## [About this task]
From the first line to the last, return the data exactly as written.
╭─ Data listing
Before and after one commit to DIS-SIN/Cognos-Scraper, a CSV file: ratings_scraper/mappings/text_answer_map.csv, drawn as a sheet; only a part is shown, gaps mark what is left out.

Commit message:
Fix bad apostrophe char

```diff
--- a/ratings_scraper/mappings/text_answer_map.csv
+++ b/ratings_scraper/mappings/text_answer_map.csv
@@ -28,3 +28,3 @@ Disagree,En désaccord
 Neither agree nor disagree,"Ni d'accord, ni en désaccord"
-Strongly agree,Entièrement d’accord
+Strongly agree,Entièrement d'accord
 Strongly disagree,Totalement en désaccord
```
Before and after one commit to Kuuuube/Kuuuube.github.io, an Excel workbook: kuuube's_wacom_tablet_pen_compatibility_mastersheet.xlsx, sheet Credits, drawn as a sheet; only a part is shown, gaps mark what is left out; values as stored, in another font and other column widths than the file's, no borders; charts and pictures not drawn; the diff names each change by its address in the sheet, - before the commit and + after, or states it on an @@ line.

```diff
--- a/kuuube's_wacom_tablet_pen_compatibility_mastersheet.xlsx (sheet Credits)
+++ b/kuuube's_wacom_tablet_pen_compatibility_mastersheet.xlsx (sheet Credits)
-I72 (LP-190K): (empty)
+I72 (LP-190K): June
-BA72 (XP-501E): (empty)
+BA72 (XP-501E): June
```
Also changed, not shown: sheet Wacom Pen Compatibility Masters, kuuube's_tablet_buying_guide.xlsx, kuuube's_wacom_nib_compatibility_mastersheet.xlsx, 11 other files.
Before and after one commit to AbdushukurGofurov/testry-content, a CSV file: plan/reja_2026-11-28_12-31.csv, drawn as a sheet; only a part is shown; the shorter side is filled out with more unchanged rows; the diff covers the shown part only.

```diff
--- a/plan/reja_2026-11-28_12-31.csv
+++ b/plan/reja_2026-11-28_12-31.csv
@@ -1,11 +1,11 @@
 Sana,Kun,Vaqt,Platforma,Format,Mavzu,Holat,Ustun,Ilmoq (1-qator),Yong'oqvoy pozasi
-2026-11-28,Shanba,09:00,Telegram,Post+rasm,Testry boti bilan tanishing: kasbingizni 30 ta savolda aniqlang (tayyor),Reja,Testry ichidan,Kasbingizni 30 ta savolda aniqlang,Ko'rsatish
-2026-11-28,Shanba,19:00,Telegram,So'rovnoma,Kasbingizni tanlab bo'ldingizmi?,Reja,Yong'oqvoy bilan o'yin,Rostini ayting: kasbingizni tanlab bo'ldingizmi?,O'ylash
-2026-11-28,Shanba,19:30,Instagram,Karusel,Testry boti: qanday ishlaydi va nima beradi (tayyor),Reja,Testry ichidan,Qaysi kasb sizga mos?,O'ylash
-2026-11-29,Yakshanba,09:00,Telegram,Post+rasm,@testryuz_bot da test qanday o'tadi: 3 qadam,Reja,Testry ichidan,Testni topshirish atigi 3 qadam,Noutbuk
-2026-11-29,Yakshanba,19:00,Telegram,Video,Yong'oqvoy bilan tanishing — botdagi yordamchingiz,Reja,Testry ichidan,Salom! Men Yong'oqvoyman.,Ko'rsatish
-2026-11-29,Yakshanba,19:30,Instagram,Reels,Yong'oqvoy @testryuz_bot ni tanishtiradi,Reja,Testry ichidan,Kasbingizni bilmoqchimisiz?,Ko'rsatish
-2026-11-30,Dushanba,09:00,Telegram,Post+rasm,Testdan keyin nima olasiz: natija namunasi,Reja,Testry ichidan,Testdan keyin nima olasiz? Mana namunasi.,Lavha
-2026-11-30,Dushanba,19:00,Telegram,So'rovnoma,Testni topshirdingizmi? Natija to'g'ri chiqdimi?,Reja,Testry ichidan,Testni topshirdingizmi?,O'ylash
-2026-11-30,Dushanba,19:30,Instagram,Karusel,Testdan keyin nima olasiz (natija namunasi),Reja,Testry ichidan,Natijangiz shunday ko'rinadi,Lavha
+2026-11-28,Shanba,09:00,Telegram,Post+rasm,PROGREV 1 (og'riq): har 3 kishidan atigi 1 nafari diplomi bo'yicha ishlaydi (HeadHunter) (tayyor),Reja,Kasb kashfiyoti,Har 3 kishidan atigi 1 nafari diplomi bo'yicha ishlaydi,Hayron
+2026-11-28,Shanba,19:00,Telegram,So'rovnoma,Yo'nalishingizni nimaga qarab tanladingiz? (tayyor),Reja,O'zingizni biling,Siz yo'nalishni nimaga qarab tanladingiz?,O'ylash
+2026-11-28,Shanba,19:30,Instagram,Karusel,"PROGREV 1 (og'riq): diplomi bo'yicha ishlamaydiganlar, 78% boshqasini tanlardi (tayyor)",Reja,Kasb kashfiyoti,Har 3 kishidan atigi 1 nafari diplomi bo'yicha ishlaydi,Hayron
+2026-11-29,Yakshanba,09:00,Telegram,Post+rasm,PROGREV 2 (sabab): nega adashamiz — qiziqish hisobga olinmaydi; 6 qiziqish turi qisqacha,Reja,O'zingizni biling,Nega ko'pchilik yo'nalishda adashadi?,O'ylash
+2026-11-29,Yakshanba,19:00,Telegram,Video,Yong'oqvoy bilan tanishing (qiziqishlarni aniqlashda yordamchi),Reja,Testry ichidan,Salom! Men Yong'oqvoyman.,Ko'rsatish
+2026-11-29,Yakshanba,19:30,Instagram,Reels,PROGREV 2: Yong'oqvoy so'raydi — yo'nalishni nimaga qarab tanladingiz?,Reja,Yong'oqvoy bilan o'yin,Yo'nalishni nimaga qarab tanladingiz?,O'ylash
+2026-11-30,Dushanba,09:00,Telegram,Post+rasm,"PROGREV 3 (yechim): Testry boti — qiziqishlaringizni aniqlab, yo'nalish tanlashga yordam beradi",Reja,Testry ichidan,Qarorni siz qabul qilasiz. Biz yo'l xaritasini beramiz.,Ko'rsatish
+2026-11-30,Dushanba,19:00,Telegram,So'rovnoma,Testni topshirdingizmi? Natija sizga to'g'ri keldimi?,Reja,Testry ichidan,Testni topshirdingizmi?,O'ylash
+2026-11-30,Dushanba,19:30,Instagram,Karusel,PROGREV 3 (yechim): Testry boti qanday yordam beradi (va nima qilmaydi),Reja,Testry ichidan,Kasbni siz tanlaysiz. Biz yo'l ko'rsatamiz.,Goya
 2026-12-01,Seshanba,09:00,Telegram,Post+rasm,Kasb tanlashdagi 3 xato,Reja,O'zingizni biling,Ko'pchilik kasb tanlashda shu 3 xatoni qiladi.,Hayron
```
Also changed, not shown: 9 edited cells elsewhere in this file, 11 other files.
╰─
## [Answer box]
Before and after one commit to DIS-SIN/Cognos-Scraper, a CSV file: ratings_scraper/mappings/text_answer_map.csv, drawn as a sheet; only a part is shown, gaps mark what is left out.

Commit message:
Fix bad apostrophe char

```diff
--- a/ratings_scraper/mappings/text_answer_map.csv
+++ b/ratings_scraper/mappings/text_answer_map.csv
@@ -28,3 +28,3 @@ Disagree,En désaccord
 Neither agree nor disagree,"Ni d'accord, ni en désaccord"
-Strongly agree,Entièrement d’accord
+Strongly agree,Entièrement d'accord
 Strongly disagree,Totalement en désaccord
```
Before and after one commit to Kuuuube/Kuuuube.github.io, an Excel workbook: kuuube's_wacom_tablet_pen_compatibility_mastersheet.xlsx, sheet Credits, drawn as a sheet; only a part is shown, gaps mark what is left out; values as stored, in another font and other column widths than the file's, no borders; charts and pictures not drawn; the diff names each change by its address in the sheet, - before the commit and + after, or states it on an @@ line.

```diff
--- a/kuuube's_wacom_tablet_pen_compatibility_mastersheet.xlsx (sheet Credits)
+++ b/kuuube's_wacom_tablet_pen_compatibility_mastersheet.xlsx (sheet Credits)
-I72 (LP-190K): (empty)
+I72 (LP-190K): June
-BA72 (XP-501E): (empty)
+BA72 (XP-501E): June
```
Also changed, not shown: sheet Wacom Pen Compatibility Masters, kuuube's_tablet_buying_guide.xlsx, kuuube's_wacom_nib_compatibility_mastersheet.xlsx, 11 other files.
Before and after one commit to AbdushukurGofurov/testry-content, a CSV file: plan/reja_2026-11-28_12-31.csv, drawn as a sheet; only a part is shown; the shorter side is filled out with more unchanged rows; the diff covers the shown part only.

```diff
--- a/plan/reja_2026-11-28_12-31.csv
+++ b/plan/reja_2026-11-28_12-31.csv
@@ -1,11 +1,11 @@
 Sana,Kun,Vaqt,Platforma,Format,Mavzu,Holat,Ustun,Ilmoq (1-qator),Yong'oqvoy pozasi
-2026-11-28,Shanba,09:00,Telegram,Post+rasm,Testry boti bilan tanishing: kasbingizni 30 ta savolda aniqlang (tayyor),Reja,Testry ichidan,Kasbingizni 30 ta savolda aniqlang,Ko'rsatish
-2026-11-28,Shanba,19:00,Telegram,So'rovnoma,Kasbingizni tanlab bo'ldingizmi?,Reja,Yong'oqvoy bilan o'yin,Rostini ayting: kasbingizni tanlab bo'ldingizmi?,O'ylash
-2026-11-28,Shanba,19:30,Instagram,Karusel,Testry boti: qanday ishlaydi va nima beradi (tayyor),Reja,Testry ichidan,Qaysi kasb sizga mos?,O'ylash
-2026-11-29,Yakshanba,09:00,Telegram,Post+rasm,@testryuz_bot da test qanday o'tadi: 3 qadam,Reja,Testry ichidan,Testni topshirish atigi 3 qadam,Noutbuk
-2026-11-29,Yakshanba,19:00,Telegram,Video,Yong'oqvoy bilan tanishing — botdagi yordamchingiz,Reja,Testry ichidan,Salom! Men Yong'oqvoyman.,Ko'rsatish
-2026-11-29,Yakshanba,19:30,Instagram,Reels,Yong'oqvoy @testryuz_bot ni tanishtiradi,Reja,Testry ichidan,Kasbingizni bilmoqchimisiz?,Ko'rsatish
-2026-11-30,Dushanba,09:00,Telegram,Post+rasm,Testdan keyin nima olasiz: natija namunasi,Reja,Testry ichidan,Testdan keyin nima olasiz? Mana namunasi.,Lavha
-2026-11-30,Dushanba,19:00,Telegram,So'rovnoma,Testni topshirdingizmi? Natija to'g'ri chiqdimi?,Reja,Testry ichidan,Testni topshirdingizmi?,O'ylash
-2026-11-30,Dushanba,19:30,Instagram,Karusel,Testdan keyin nima olasiz (natija namunasi),Reja,Testry ichidan,Natijangiz shunday ko'rinadi,Lavha
+2026-11-28,Shanba,09:00,Telegram,Post+rasm,PROGREV 1 (og'riq): har 3 kishidan atigi 1 nafari diplomi bo'yicha ishlaydi (HeadHunter) (tayyor),Reja,Kasb kashfiyoti,Har 3 kishidan atigi 1 nafari diplomi bo'yicha ishlaydi,Hayron
+2026-11-28,Shanba,19:00,Telegram,So'rovnoma,Yo'nalishingizni nimaga qarab tanladingiz? (tayyor),Reja,O'zingizni biling,Siz yo'nalishni nimaga qarab tanladingiz?,O'ylash
+2026-11-28,Shanba,19:30,Instagram,Karusel,"PROGREV 1 (og'riq): diplomi bo'yicha ishlamaydiganlar, 78% boshqasini tanlardi (tayyor)",Reja,Kasb kashfiyoti,Har 3 kishidan atigi 1 nafari diplomi bo'yicha ishlaydi,Hayron
+2026-11-29,Yakshanba,09:00,Telegram,Post+rasm,PROGREV 2 (sabab): nega adashamiz — qiziqish hisobga olinmaydi; 6 qiziqish turi qisqacha,Reja,O'zingizni biling,Nega ko'pchilik yo'nalishda adashadi?,O'ylash
+2026-11-29,Yakshanba,19:00,Telegram,Video,Yong'oqvoy bilan tanishing (qiziqishlarni aniqlashda yordamchi),Reja,Testry ichidan,Salom! Men Yong'oqvoyman.,Ko'rsatish
+2026-11-29,Yakshanba,19:30,Instagram,Reels,PROGREV 2: Yong'oqvoy so'raydi — yo'nalishni nimaga qarab tanladingiz?,Reja,Yong'oqvoy bilan o'yin,Yo'nalishni nimaga qarab tanladingiz?,O'ylash
+2026-11-30,Dushanba,09:00,Telegram,Post+rasm,"PROGREV 3 (yechim): Testry boti — qiziqishlaringizni aniqlab, yo'nalish tanlashga yordam beradi",Reja,Testry ichidan,Qarorni siz qabul qilasiz. Biz yo'l xaritasini beramiz.,Ko'rsatish
+2026-11-30,Dushanba,19:00,Telegram,So'rovnoma,Testni topshirdingizmi? Natija sizga to'g'ri keldimi?,Reja,Testry ichidan,Testni topshirdingizmi?,O'ylash
+2026-11-30,Dushanba,19:30,Instagram,Karusel,PROGREV 3 (yechim): Testry boti qanday yordam beradi (va nima qilmaydi),Reja,Testry ichidan,Kasbni siz tanlaysiz. Biz yo'l ko'rsatamiz.,Goya
 2026-12-01,Seshanba,09:00,Telegram,Post+rasm,Kasb tanlashdagi 3 xato,Reja,O'zingizni biling,Ko'pchilik kasb tanlashda shu 3 xatoni qiladi.,Hayron
```
Also changed, not shown: 9 edited cells elsewhere in this file, 11 other files.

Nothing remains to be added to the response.